Norwich Cathedral: Bishop delivers sermon from helter-skelter

Image source, Bill Smith/Norwich Cathedral
Image caption,
The Bishop of Lynn described delivering the sermon from halfway up a helter-skelter as "the most extraordinary experience of my life"

God would be "revelling" in the joy a "glorious" helter-skelter has brought to Norwich Cathedral, its bishop has told his congregation from its slide.

The fairground ride had been in the nave of the cathedral for 11 days.

It was intended to give people a different view of the building, although some accused the cathedral of "making a mistake".

The Bishop of Lynn, the Rt Revd Jonathan Meyrick, delivered his sermon from halfway up the ride.

"God is a tourist attraction," he told his congregation during the cathedral's final service with the helter-skelter as a backdrop

Image caption,
The Bishop treated the congregation to a rendition of the Bee Gees' song Words as he reflected on the importance of smiles

"God wants to be attractive to us... for us to enjoy ourselves, each other and the world around us and this glorious helter-skelter is about just that."

The bishop had climbed to the top of the helter-skelter before edging halfway down the slide, where he stopped to deliver his sermon.

He then received a loud cheer as he whooshed to the bottom.

"Enjoying ourselves is a good thing to do and God will be revelling in it with us and all those people who have found fun and joy and laughter here," he said.

Media caption,
A full-size helter-skelter has been constructed inside Norwich Cathedral

An estimated 20,000 people have visited the cathedral between 7 and 18 August, with about 10,000 riding the helter-skelter, the cathedral said.
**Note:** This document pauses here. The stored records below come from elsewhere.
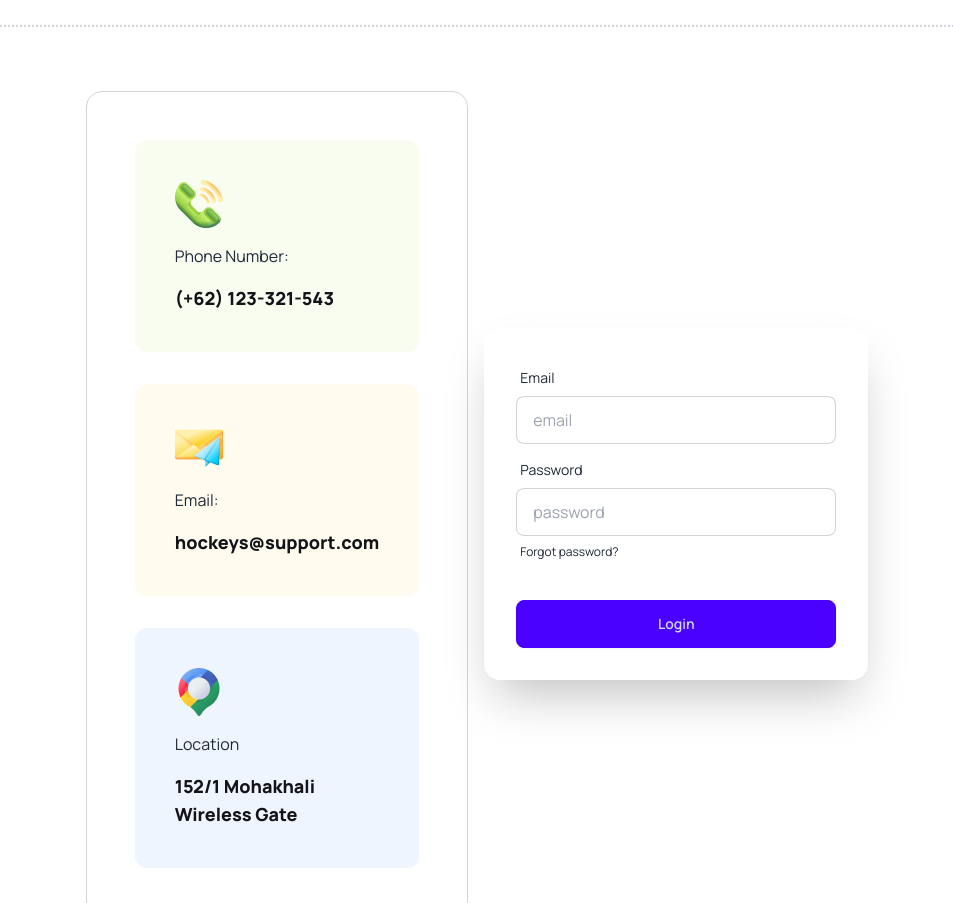
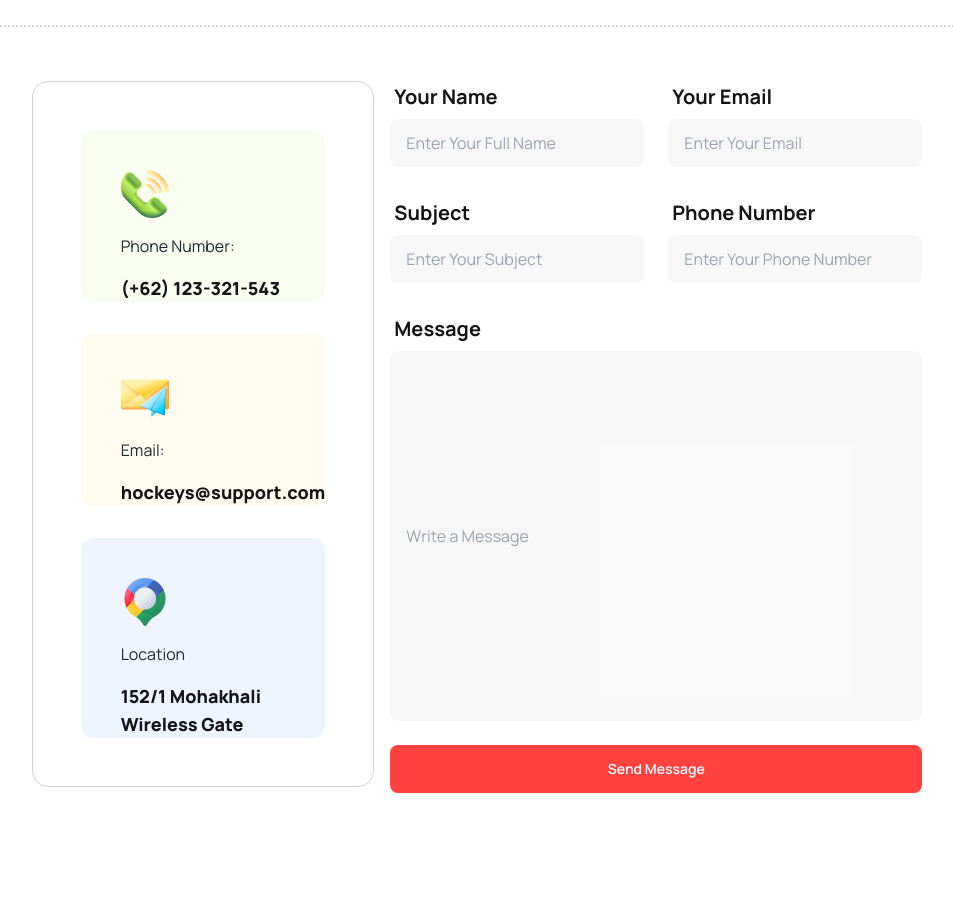
Before and after one commit to jonayeds/Assignment-3, a plain HTML site: page index.html in a window 1280 px wide. Shown: the part 5400-6303 px from the top of the page, without its empty margins (163-1116 px from the left). After the commit the page ends 6217 px from the top, so only its background shows below. Drawn offline with nearby package versions, Linux system fonts and the light colour scheme.

Commit message:
finished form

```diff
--- a/index.html
+++ b/index.html
@@ -358,46 +358,59 @@
         <p class="max-w-[607px] mx-auto text-gray-800 font-light">Here are the  lists of our programs running right now. Click on the programs to read the detail ed articles</p>
       </div>
       <div>
-        <div class="hero min-h-screen ">
-          <div class="hero-content flex-col lg:flex-row">
-           <div class="p-12 border-[1px] border-gray-300 rounded-2xl space-y-8">
-            <div class="p-10 bg-[#BCED6D1A] rounded-xl space-y-4">
+        <div class="hero  ">
+          <div class="hero-content flex-col lg:flex-row p-0">
+           <div class="lg:p-12 p-6 border-[1px] border-gray-300 rounded-2xl space-y-8">
+            <div class="md:pl-10 pl-5 pt-10 bg-[#BCED6D1A] rounded-xl space-y-4">
               <img src="./Images/Group 1171275317.png" alt="">
               <p>Phone Number:</p>
               <h2 class="text-[#131318] text-lg font-extrabold">(+62) 123-321-543</h2>
             </div>
-            <div class="p-10 bg-[#FDDD5F1A] rounded-xl space-y-4">
+            <div class="md:pl-10 pl-5 pt-10 bg-[#FDDD5F1A] rounded-xl space-y-4">
               <img src="./Images/Group 1171275318.png" alt="">
               <p>Email:</p>
-              <h2 class="text-[#131318] text-lg font-extrabold">hockeys@support.com</h2>
+              <h2 class="text-[#131318] md:text-lg text-sm font-extrabold">hockeys@support.com</h2>
             </div>
-            <div class="p-10 bg-[#629CF31A] rounded-xl space-y-4">
+            <div class="md:pl-10 pl-5 pt-10 bg-[#629CF31A] rounded-xl space-y-4">
               <img src="./Images/Group 1171275321.png" alt="">
               <p>Location</p>
               <h2 class="text-[#131318] text-lg font-extrabold">152/1 Mohakhali Wireless Gate</h2>
             </div>
            </div>
-            <div class="card shrink-0 w-full max-w-sm shadow-2xl">
-              <form class="card-body">
-                <div class="form-control">
+            <div class="grid md:grid-cols-2 grid-cols-1 w-full gap-6 ">
+              <div class="">
                 <label class="label">
-                    <span class="label-text">Email</span>
+                  <span class="label-text text-[#131318] font-bold text-xl">Your Name</span>
                 </label>
-                  <input type="email" placeholder="email" class="input input-bordered" required />
+                <input type="text" placeholder="Enter Your Full Name" class="input input-bordered bg-[#13131808] border-0 w-full" required />
               </div>
-                <div class="form-control">
+              <div>
                 <label class="label">
-                    <span class="label-text">Password</span>
+                  <span class="label-text text-[#131318] font-bold text-xl">Your Email</span>
                 </label>
-                  <input type="password" placeholder="password" class="input input-bordered" required />
+                <input type="email" placeholder="Enter Your Email" class="input input-bordered bg-[#13131808] border-0 w-full" required />
+              </div>
+              <div>
                 <label class="label">
-                    <a href="#" class="label-text-alt link link-hover">Forgot password?</a>
+                  <span class="label-text text-[#131318] font-bold text-xl">Subject</span>
                 </label>
+                <input type="text" placeholder="Enter Your Subject" class="input input-bordered bg-[#13131808] border-0 w-full" required />
               </div>
-                <div class="form-control mt-6">
-                  <button class="btn btn-primary">Login</button>
+              <div>
+                <label class="label">
+                  <span class="label-text text-[#131318] font-bold text-xl">Phone Number</span>
+                </label>
+                <input type="number" placeholder="Enter Your Phone Number" class="input input-bordered bg-[#13131808] border-0 w-full" required />
               </div>
-              </form>
+              <div class="md:col-span-2 ">
+                <label class="label">
+                  <span class="label-text text-[#131318] font-bold text-xl">Message</span>
+                </label>
+                <input type="text" placeholder="Write a Message" class="input input-bordered bg-[#13131808] border-0 w-full h-[370px]  align-top" required />
+              </div>
+              <div class="md:col-span-2">
+                <button class="btn w-full bg-[#FF4240] border-0 text-white">Send Message</button>
+              </div>
             </div>
           </div>
         </div>
```
Lines whose indentation alone changed are shown as unchanged.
The Rev Canon Andy Bryant told the service a woman with cancer who visited the cathedral for quiet reflection found the helter-skelter "gave her a much needed distraction at a dark time of her life".

Image caption,
Two-thousand lights decorating the helter-skelter were switched off for the final time after the sermon
Image caption,
The Bishop got a loud cheer as he rode the rest of the helter-skelter
Image source, Paul Hurst
Image caption,
The slide enabled people to see the roof, which cannot be seen in detail from the floor of the nave

Last week, the Rt Revd Dr Gavin Ashenden, former chaplain to the Queen, said the cathedral had been unprofessional and was "poisoning the medicine" a church offered.

The cathedral said the helter-skelter allowed people to stand close to its medieval roof bosses, thought to be one of the largest displays of its kind in the world.

Image caption,
It took two days to install the ride in the cathedral below the giant west window

Norwich Cathedral is not the only place of worship to use unconventional methods to attract members of the public.

The central aisle of Rochester Cathedral has also been converted into a crazy golf course.

Related Internet Links

The BBC is not responsible for the content of external sites.